* **WHAT THE TASK REQUIRES**:
What lines of the data below hold "fixPadding"? Show them.

* **LISTED RECORDS**:

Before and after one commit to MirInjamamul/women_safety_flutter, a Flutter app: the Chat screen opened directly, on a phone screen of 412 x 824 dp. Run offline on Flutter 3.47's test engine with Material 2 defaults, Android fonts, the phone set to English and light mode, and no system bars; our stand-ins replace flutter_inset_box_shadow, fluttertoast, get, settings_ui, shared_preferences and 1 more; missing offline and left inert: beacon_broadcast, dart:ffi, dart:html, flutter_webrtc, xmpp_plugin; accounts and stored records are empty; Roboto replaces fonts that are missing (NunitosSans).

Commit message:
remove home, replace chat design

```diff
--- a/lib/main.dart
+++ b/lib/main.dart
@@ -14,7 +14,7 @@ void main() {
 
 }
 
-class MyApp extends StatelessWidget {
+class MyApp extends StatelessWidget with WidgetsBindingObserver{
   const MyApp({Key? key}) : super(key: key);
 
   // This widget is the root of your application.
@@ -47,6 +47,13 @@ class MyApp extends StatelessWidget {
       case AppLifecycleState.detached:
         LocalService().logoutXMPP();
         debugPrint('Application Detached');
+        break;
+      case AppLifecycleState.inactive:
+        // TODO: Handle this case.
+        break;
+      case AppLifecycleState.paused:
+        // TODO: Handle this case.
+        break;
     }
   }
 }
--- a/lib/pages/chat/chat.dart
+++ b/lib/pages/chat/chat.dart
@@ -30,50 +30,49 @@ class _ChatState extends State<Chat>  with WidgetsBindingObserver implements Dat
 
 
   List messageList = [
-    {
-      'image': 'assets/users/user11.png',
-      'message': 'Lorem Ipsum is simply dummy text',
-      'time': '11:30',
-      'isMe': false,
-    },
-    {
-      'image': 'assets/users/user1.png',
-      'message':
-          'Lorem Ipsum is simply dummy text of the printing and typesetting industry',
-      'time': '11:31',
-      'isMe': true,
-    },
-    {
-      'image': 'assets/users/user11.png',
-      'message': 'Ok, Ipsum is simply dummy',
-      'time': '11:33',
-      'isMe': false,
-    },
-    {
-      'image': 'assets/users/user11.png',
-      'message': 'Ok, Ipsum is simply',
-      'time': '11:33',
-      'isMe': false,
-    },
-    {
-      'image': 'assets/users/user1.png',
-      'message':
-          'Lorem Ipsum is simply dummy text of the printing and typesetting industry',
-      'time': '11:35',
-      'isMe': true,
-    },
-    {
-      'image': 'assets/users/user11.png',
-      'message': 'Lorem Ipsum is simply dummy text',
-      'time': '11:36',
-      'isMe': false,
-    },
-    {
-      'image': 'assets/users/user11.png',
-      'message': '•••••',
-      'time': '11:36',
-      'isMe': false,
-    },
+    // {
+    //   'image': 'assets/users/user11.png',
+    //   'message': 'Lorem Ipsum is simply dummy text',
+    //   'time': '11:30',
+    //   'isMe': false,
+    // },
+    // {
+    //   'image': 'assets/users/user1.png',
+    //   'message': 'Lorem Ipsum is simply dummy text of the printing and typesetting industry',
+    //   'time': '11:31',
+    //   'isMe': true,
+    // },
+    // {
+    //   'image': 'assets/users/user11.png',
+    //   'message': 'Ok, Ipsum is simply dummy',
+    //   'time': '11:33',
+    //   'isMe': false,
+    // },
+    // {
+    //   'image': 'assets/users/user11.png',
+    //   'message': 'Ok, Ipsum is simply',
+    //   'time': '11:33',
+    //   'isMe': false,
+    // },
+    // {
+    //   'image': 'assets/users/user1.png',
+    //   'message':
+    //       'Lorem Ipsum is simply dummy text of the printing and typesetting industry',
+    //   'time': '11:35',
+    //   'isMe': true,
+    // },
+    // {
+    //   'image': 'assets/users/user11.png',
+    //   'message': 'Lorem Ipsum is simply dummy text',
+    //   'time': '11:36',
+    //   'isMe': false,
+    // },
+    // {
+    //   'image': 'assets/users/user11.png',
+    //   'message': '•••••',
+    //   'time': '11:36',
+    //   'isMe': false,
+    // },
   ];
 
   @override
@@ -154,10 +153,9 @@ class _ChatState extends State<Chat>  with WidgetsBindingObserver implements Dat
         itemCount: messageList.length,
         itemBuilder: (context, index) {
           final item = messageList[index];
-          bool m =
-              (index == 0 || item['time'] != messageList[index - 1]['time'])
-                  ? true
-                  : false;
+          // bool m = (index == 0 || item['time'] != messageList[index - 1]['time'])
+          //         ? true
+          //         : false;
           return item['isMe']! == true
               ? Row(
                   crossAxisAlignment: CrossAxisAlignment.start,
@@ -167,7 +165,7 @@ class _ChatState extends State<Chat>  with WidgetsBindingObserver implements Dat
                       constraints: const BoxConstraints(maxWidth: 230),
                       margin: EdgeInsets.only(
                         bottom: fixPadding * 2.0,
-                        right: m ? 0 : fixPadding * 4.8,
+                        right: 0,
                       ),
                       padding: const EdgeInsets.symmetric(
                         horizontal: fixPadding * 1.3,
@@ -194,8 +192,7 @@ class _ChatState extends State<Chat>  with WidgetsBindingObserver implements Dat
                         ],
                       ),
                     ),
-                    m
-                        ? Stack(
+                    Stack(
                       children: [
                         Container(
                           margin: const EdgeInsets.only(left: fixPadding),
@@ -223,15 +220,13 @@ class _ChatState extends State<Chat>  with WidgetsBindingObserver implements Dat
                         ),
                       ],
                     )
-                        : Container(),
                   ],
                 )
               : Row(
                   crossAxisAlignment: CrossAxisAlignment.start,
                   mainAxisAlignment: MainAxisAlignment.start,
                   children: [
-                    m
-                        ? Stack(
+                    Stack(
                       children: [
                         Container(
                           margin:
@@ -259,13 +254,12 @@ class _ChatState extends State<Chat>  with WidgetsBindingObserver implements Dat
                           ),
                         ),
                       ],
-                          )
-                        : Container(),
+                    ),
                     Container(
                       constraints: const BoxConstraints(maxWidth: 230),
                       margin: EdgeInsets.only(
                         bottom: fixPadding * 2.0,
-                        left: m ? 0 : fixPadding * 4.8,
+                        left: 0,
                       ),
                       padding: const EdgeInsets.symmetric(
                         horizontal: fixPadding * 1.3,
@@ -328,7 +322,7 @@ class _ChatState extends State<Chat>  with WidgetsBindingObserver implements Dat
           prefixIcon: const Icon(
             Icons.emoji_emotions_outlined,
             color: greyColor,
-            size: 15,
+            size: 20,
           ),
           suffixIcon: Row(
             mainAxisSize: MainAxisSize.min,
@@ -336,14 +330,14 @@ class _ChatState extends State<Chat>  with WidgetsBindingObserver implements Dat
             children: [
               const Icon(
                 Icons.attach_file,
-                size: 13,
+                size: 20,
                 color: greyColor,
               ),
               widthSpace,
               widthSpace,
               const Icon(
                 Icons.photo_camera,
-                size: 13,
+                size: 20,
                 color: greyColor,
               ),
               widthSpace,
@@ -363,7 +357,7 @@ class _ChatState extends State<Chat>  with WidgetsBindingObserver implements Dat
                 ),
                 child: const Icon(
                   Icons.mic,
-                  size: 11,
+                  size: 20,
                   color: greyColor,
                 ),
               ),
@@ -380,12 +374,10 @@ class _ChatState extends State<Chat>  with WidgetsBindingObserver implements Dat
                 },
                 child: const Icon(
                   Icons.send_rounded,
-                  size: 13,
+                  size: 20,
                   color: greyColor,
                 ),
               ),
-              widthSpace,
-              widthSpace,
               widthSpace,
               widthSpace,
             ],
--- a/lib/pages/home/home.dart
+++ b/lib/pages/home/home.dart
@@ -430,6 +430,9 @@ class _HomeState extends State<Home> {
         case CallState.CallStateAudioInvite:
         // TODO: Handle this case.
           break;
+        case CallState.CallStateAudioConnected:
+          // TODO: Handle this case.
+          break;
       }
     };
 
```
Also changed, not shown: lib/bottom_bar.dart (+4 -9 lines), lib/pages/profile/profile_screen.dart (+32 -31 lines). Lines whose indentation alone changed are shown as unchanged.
* * *
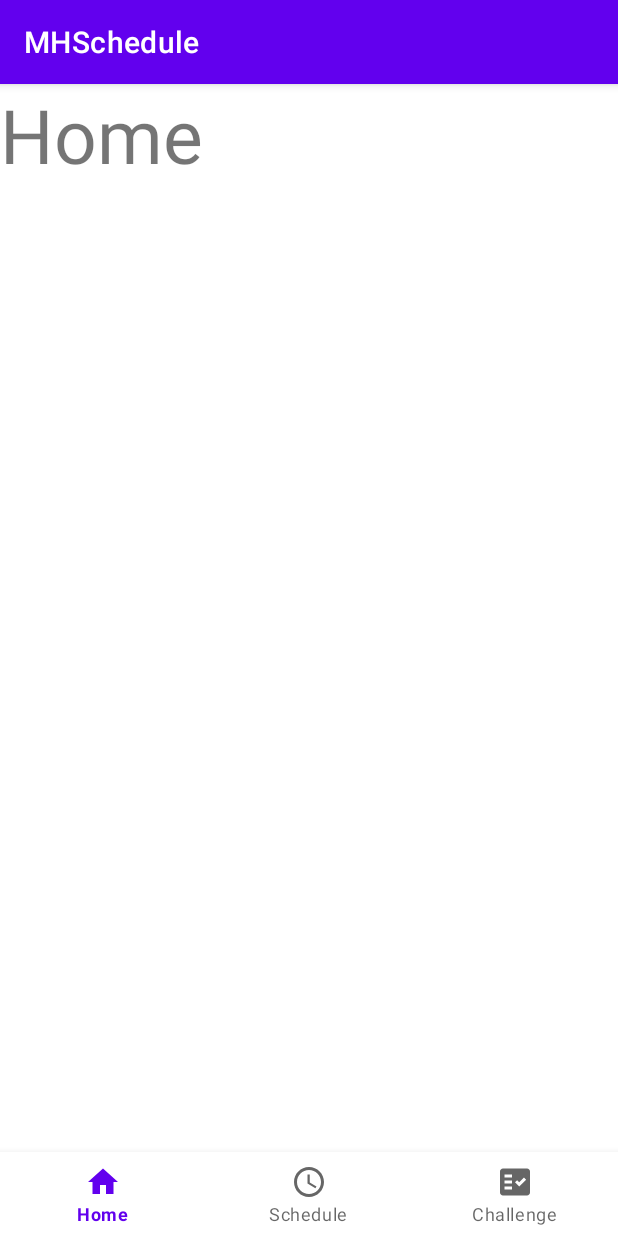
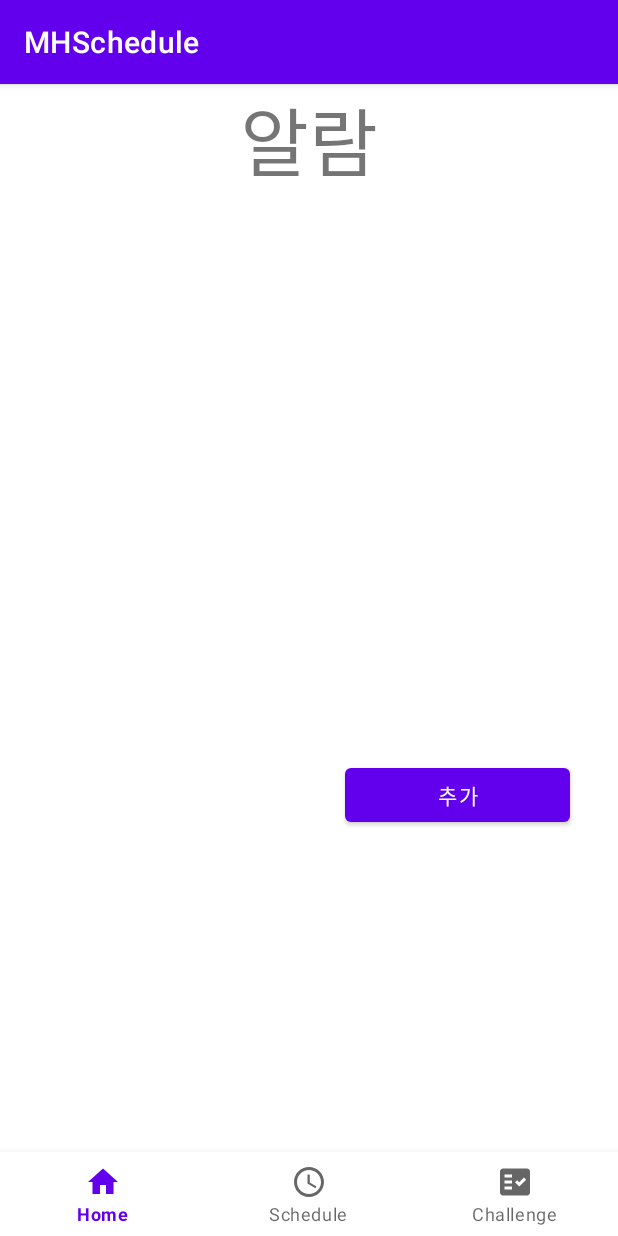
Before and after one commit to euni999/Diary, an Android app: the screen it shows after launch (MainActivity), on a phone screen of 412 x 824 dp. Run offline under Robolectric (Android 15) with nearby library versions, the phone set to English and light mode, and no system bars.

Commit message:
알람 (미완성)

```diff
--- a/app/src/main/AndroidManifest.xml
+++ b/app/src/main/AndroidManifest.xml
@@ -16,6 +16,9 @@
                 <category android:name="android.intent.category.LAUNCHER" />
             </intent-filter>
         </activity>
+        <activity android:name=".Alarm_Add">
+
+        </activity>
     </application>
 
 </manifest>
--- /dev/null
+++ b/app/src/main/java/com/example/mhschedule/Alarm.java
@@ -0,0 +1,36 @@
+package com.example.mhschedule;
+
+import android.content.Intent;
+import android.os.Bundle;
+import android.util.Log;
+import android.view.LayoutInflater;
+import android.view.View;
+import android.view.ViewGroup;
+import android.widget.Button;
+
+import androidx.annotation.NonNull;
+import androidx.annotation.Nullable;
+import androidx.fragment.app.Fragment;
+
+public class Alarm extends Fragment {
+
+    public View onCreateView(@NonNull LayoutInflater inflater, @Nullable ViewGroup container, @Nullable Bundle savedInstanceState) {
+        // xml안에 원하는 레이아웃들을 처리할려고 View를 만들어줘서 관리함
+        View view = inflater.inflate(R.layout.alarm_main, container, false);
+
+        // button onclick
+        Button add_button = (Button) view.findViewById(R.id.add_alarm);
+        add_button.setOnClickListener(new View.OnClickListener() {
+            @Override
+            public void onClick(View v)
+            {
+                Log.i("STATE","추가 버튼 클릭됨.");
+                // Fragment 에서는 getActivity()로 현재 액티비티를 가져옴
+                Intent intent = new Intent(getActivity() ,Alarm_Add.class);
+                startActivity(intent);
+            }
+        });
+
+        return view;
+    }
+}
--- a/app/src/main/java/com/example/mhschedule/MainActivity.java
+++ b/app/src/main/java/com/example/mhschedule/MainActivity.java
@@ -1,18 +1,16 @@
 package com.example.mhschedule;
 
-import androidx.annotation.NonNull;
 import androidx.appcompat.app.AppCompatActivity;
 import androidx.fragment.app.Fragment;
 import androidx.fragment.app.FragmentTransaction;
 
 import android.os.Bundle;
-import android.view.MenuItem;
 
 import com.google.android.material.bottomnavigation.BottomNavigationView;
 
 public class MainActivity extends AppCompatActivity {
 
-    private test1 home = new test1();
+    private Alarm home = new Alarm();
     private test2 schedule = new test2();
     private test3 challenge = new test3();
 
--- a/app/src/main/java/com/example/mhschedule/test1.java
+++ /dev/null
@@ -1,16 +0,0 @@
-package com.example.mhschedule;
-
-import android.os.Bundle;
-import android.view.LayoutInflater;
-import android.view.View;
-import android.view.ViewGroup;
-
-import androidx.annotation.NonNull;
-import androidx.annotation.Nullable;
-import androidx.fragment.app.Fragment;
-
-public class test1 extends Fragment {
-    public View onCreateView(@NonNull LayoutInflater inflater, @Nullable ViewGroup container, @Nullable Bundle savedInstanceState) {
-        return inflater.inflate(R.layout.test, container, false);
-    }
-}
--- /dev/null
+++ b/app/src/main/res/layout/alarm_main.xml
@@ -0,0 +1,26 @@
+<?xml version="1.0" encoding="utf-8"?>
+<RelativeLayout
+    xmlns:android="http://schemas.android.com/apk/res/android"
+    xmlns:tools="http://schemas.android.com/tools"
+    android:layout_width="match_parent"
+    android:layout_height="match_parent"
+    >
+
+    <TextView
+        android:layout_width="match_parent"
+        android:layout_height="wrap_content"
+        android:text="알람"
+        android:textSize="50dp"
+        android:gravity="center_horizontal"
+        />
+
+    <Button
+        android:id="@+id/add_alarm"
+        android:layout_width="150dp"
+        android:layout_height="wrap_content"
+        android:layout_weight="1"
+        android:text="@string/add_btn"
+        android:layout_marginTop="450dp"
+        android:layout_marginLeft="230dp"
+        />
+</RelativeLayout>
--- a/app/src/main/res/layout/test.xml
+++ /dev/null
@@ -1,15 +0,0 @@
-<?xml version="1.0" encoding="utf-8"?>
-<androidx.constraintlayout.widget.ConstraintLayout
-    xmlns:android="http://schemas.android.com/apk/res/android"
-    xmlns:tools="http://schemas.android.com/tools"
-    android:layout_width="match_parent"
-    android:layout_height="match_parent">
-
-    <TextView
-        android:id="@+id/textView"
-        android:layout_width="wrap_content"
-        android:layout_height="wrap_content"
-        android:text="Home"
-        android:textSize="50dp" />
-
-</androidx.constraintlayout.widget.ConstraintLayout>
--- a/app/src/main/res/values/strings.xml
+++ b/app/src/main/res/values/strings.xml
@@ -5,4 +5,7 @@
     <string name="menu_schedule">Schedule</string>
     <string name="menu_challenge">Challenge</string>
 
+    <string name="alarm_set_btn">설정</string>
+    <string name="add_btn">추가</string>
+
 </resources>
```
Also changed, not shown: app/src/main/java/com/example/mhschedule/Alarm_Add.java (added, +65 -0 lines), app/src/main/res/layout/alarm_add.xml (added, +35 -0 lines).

* **SOLUTION**:
                         bottom: fixPadding * 2.0,
-                        right: m ? 0 : fixPadding * 4.8,
                         horizontal: fixPadding * 1.3,
                           margin: const EdgeInsets.only(left: fixPadding),
                         bottom: fixPadding * 2.0,
-                        left: m ? 0 : fixPadding * 4.8,
                         horizontal: fixPadding * 1.3,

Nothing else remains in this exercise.